People like Roger Martin, Tim Brown and Matt Ridley, have it absolutely right when they talk about the fact we need to fundamentally approach problems and think differently. All of them have suggested, in slightly different ways, that our success as leaders in the future will be determined not by WHAT we do but by HOW we look at the future and whether we can genuinely open our minds to the opportunities rather than shelter behind convention and the status quo.
This extends to the material successes seen in modern innovation. The biggest breakthroughs in history have not been in the ‘What’ we do, but in the ‘How’ we do them. People have always travelled; by foot, horse, carriage and even boat. But now we can travel to places faster by car, train and plane. The act of travelling hasn’t changed; but HOW we travel has!
There is a distinct emotion that accompanies the arrival of a great business opportunity. It is part adrenaline, part fear and part excitement. It is the same emotional high that comes with being close to inevitable victory in a season ending hockey game. It is the point at which everything around slows down, your vision becomes crystal clear and things seem to be effortless, because you can taste victory. In business, moments like these are all too rare. They may be found, from time to time, in the thrill of concluding an acquisition, the inauguration of a new manufacturing plant, the opening of a new store, (or a Game 7 overtime win) but seldom are they part of an organization’s day-to-day experience.
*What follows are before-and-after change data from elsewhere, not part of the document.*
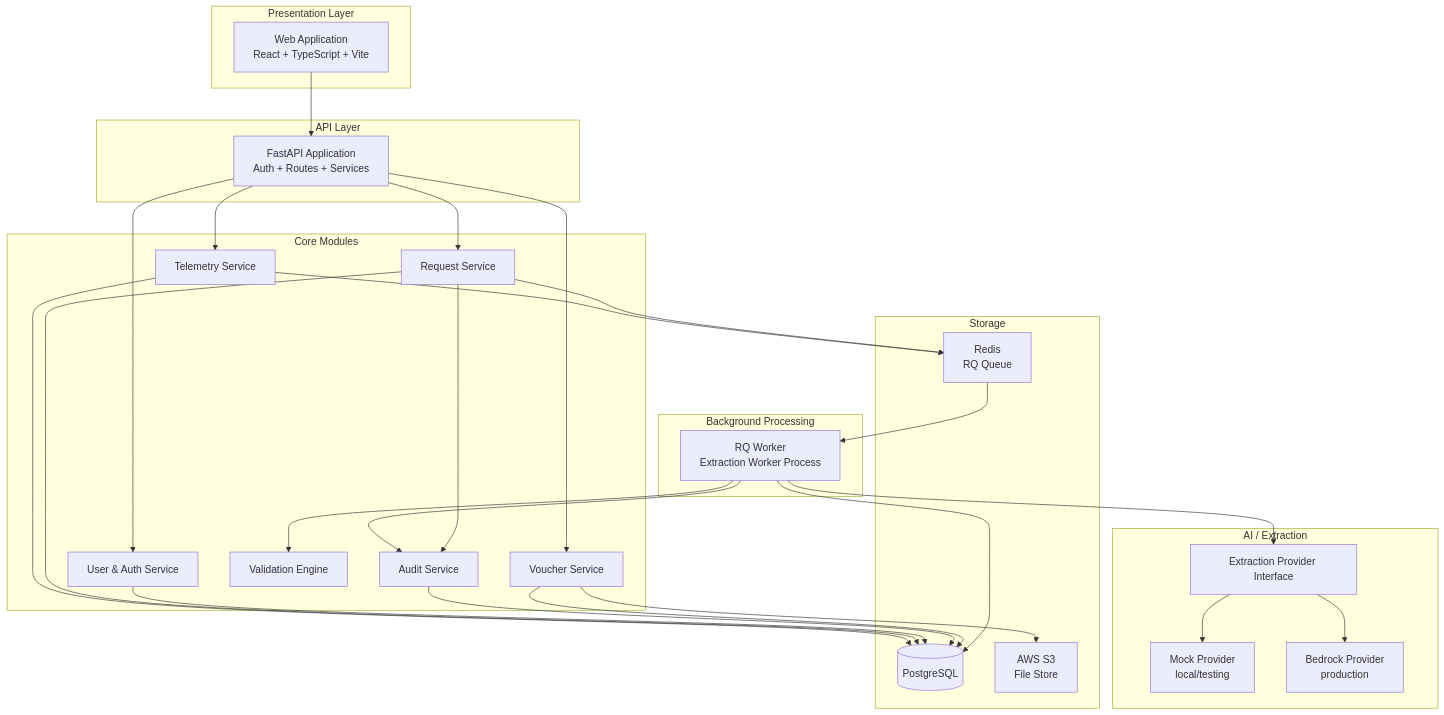
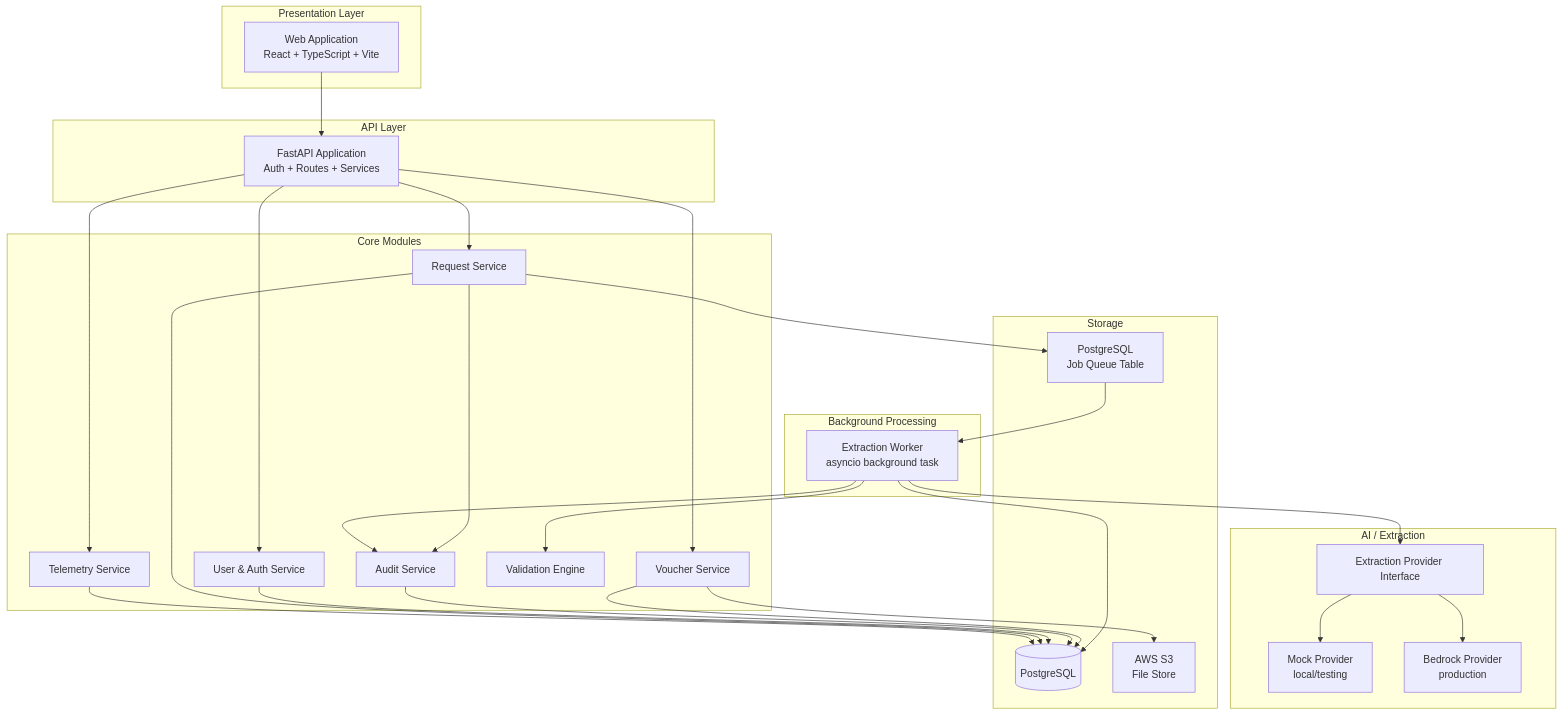
One commit to andrifernandiarif/AMIGA-Invoice-to-voucher-AI changed the first of 6 diagrams in .kiro/specs/invoice-to-voucher/design.md. Above: the diagram before and after it, drawn with Mermaid. The commit also changed other lines of this file and 10 other files, not shown here.

````diff
--- a/.kiro/specs/invoice-to-voucher/design.md
+++ b/.kiro/specs/invoice-to-voucher/design.md
@@ -21,57 +21,56 @@
 ```mermaid
 graph TB
     subgraph "Presentation Layer"
         UI[Web Application<br/>React + TypeScript + Vite]
     end
 
     subgraph "API Layer"
         FA[FastAPI Application<br/>Auth + Routes + Services]
     end
 
     subgraph "Background Processing"
-        RQ_W[RQ Worker<br/>Extraction Worker Process]
+        EW[Extraction Worker<br/>asyncio background task]
     end
 
     subgraph "Core Modules"
         RS[Request Service]
         US[User & Auth Service]
         AUS[Audit Service]
         VS[Voucher Service]
         TS[Telemetry Service]
         VAL[Validation Engine]
     end
 
     subgraph "AI / Extraction"
         EP[Extraction Provider Interface]
         MOCK[Mock Provider<br/>local/testing]
         BEDROCK[Bedrock Provider<br/>production]
     end
 
     subgraph "Storage"
         PDB[(PostgreSQL)]
         FS[AWS S3<br/>File Store]
-        RQ_Q[Redis<br/>RQ Queue]
+        JQ[PostgreSQL<br/>Job Queue Table]
     end
 
     UI --> FA
     FA --> RS
     FA --> US
     FA --> VS
     FA --> TS
     RS --> AUS
-    RS --> RQ_Q
-    RQ_Q --> RQ_W
-    RQ_W --> EP
+    RS --> JQ
+    JQ --> EW
+    EW --> EP
     EP --> MOCK
     EP --> BEDROCK
-    RQ_W --> VAL
-    RQ_W --> PDB
-    RQ_W --> AUS
+    EW --> VAL
+    EW --> PDB
+    EW --> AUS
     VS --> FS
     VS --> PDB
     AUS --> PDB
     US --> PDB
     RS --> PDB
     TS --> PDB
-    TS --> RQ_Q
 ```
````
One of the many transformational leadership competencies required to successfully navigate the future is contextual intelligence. Contextual Intelligence is the ability to sense subtle shifts in the environment, to become aware of those changes before anyone else and to predict their likely implications going forward. It is the ability to put things into crystal clear perspective and then accurately frame the picture so others can understand it. Naturally, there is then the need to communicate the picture in a way that others can grasp and comfortably relate to.